= WHAT TO PRODUCE =
Search each line of the data for the word "module"; copy every line where it is found.

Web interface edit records
☆ ☆ ☆ ☆ ☆ ☆ ☆
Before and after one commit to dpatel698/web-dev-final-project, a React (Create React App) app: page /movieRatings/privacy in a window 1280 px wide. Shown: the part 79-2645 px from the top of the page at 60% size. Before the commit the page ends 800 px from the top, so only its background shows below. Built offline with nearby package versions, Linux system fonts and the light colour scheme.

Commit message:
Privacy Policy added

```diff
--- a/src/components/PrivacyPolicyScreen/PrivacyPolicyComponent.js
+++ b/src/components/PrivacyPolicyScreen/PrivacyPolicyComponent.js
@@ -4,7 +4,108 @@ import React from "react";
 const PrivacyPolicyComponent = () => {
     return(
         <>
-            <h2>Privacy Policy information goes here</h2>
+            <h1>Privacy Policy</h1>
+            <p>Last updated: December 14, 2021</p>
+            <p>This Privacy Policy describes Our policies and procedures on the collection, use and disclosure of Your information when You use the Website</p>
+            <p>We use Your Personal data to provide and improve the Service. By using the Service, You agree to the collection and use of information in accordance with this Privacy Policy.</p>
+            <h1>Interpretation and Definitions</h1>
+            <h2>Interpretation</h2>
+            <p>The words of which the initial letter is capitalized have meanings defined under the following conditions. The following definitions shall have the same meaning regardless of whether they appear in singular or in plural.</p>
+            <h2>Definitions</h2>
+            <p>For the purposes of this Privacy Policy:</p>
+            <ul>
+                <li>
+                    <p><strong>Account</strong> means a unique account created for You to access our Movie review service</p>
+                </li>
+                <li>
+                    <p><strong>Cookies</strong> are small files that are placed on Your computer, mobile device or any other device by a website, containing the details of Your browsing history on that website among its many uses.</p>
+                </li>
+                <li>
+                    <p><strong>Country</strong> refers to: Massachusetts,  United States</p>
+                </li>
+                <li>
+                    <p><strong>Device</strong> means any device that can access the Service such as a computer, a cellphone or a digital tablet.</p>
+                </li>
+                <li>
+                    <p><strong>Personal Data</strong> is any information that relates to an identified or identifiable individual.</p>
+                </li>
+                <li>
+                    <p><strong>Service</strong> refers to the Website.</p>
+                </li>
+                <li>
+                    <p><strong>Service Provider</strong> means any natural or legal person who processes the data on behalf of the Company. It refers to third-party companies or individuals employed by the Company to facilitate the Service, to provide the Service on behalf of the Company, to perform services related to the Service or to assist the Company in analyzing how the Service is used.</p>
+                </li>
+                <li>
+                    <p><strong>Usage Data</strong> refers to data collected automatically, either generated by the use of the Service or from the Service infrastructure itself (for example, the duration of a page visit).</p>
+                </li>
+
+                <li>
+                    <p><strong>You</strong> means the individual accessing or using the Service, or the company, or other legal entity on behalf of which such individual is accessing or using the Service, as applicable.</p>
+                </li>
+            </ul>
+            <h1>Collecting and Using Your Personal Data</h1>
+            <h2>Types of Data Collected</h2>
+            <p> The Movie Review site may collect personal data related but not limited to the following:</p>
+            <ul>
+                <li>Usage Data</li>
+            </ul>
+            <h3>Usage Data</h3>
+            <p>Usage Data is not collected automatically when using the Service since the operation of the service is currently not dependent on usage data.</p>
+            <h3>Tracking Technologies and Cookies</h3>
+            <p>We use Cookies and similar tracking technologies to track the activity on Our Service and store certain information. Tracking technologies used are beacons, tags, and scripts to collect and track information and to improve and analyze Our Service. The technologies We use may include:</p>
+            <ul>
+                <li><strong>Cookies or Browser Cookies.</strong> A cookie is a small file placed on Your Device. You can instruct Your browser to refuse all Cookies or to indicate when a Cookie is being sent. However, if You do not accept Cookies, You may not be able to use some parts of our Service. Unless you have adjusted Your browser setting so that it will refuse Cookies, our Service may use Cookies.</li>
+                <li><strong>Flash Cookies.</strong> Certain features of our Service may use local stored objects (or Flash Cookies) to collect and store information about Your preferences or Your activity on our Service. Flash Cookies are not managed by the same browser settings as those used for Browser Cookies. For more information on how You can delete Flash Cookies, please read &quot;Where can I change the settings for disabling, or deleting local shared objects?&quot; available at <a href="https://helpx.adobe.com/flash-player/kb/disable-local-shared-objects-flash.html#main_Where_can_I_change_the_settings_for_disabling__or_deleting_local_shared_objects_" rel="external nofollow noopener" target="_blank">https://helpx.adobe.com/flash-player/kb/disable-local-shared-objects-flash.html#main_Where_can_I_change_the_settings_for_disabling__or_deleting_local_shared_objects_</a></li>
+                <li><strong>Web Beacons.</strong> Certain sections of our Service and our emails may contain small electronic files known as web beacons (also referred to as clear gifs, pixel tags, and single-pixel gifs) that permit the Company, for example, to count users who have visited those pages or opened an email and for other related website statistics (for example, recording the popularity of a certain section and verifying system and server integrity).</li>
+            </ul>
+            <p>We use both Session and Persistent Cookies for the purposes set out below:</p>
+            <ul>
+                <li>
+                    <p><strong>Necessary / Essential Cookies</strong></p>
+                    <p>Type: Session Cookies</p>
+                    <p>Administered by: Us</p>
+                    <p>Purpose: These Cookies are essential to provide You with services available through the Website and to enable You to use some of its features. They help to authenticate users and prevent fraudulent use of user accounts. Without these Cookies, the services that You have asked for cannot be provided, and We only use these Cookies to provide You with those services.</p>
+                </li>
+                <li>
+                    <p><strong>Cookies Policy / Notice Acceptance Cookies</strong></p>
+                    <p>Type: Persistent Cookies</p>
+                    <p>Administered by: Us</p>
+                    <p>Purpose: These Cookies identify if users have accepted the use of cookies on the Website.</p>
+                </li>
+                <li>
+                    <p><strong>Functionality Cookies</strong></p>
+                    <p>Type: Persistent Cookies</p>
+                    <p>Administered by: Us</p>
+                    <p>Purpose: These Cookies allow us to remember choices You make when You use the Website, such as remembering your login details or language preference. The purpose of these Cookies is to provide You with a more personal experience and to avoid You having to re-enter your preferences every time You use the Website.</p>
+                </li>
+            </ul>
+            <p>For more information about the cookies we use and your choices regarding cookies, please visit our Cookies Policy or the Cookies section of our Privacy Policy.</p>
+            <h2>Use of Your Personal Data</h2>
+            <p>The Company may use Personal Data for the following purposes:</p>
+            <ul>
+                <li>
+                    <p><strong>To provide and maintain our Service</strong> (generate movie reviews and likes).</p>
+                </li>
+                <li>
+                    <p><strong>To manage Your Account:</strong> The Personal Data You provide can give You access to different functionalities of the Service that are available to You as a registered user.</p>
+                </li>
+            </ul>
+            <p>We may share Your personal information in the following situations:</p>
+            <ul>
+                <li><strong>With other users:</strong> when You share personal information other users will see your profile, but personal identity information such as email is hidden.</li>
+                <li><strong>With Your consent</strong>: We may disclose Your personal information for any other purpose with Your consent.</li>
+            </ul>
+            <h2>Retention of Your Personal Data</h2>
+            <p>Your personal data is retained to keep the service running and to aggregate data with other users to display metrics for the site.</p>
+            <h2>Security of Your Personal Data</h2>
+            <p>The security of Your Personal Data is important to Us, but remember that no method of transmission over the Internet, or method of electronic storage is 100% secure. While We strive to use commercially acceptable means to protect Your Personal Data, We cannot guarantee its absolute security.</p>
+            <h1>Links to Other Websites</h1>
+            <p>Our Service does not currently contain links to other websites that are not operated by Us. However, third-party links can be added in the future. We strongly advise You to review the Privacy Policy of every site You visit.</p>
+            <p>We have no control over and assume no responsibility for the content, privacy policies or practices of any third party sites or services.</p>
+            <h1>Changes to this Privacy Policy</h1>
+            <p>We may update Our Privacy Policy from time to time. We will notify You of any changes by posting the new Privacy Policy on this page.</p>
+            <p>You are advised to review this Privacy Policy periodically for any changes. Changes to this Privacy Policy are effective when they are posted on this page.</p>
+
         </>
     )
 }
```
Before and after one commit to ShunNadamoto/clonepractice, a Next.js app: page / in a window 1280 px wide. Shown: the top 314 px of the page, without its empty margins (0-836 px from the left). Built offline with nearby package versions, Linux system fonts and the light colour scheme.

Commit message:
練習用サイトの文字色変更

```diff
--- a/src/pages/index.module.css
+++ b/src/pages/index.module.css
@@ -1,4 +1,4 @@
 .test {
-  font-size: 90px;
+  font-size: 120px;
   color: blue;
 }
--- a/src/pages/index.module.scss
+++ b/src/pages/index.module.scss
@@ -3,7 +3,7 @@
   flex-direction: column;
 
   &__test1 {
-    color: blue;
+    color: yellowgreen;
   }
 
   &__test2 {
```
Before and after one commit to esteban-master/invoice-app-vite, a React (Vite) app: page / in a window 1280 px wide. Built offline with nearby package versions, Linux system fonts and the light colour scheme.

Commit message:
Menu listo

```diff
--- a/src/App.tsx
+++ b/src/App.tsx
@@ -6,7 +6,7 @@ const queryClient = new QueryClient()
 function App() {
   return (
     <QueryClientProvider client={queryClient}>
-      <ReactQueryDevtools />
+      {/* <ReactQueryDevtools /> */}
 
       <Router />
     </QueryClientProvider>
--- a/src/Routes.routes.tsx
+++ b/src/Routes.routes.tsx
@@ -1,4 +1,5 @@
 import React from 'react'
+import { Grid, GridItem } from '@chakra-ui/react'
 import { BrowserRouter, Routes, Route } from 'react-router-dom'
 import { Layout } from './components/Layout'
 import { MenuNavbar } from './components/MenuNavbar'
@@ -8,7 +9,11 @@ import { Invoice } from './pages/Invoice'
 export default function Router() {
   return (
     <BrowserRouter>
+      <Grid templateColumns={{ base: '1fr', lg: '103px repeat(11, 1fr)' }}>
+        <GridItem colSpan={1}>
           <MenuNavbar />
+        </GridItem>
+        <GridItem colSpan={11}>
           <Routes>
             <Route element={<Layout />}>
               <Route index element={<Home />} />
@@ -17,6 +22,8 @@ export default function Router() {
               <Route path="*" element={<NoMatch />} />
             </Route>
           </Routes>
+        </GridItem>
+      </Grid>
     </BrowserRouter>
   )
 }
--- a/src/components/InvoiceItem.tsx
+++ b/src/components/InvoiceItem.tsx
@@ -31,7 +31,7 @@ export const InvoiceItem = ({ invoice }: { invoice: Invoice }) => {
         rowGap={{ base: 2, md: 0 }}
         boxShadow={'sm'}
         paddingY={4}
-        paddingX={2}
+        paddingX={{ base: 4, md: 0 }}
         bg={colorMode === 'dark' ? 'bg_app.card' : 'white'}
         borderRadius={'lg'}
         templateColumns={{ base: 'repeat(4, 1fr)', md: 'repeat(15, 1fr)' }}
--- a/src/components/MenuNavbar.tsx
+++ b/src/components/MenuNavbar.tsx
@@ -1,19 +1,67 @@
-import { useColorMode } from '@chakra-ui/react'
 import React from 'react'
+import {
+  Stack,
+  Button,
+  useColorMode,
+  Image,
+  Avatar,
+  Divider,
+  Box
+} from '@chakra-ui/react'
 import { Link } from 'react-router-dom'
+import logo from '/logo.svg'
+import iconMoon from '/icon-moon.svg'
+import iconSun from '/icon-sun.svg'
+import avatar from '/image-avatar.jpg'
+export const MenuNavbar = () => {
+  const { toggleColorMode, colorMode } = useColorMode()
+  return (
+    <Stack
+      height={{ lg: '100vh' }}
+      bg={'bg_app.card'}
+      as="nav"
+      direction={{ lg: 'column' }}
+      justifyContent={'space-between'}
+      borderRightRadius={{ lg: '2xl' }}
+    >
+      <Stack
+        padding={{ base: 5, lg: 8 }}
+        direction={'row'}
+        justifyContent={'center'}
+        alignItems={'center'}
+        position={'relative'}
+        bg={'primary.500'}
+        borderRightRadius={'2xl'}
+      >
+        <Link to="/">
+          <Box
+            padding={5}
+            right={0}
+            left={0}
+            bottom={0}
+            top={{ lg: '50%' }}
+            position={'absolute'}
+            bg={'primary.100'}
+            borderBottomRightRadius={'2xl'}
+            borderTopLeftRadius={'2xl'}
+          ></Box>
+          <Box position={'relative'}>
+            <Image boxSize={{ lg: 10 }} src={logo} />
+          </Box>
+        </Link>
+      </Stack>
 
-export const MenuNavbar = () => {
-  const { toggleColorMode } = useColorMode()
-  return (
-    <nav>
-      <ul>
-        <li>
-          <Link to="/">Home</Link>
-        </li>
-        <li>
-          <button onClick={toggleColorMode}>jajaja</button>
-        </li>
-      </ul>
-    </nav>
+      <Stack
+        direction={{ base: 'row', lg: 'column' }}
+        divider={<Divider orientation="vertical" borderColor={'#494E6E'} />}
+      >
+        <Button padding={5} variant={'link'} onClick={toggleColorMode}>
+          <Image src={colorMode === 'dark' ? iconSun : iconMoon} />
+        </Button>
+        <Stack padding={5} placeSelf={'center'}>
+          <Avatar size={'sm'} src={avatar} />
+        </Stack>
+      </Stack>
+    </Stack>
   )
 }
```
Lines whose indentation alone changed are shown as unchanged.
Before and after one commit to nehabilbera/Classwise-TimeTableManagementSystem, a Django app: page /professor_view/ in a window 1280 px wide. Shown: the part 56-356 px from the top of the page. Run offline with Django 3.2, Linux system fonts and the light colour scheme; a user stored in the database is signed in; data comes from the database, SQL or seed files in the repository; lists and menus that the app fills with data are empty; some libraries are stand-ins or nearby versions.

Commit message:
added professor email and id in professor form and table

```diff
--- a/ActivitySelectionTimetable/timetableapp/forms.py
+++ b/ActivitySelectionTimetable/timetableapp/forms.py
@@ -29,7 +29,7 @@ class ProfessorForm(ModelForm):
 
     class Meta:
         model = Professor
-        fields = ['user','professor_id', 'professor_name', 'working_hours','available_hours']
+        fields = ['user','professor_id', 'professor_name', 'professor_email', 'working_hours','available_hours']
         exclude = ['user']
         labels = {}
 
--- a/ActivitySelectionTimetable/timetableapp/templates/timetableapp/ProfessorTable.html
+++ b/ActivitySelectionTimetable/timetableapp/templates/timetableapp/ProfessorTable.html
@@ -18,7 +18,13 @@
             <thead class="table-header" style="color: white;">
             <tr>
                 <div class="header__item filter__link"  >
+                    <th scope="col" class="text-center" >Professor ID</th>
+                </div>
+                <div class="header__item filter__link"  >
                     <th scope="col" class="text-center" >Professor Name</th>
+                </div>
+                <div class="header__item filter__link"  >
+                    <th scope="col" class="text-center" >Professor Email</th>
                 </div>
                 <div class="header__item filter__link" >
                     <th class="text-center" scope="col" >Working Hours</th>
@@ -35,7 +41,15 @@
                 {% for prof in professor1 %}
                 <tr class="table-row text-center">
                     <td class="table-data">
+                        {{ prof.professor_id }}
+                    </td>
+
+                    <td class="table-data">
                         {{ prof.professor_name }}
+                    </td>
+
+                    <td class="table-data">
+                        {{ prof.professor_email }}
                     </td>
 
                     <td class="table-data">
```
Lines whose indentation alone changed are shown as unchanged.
☆ ☆ ☆ ☆ ☆ ☆ ☆
= RESPONSE BELOW =
--- a/src/pages/index.module.css
+++ b/src/pages/index.module.css
--- a/src/pages/index.module.scss
+++ b/src/pages/index.module.scss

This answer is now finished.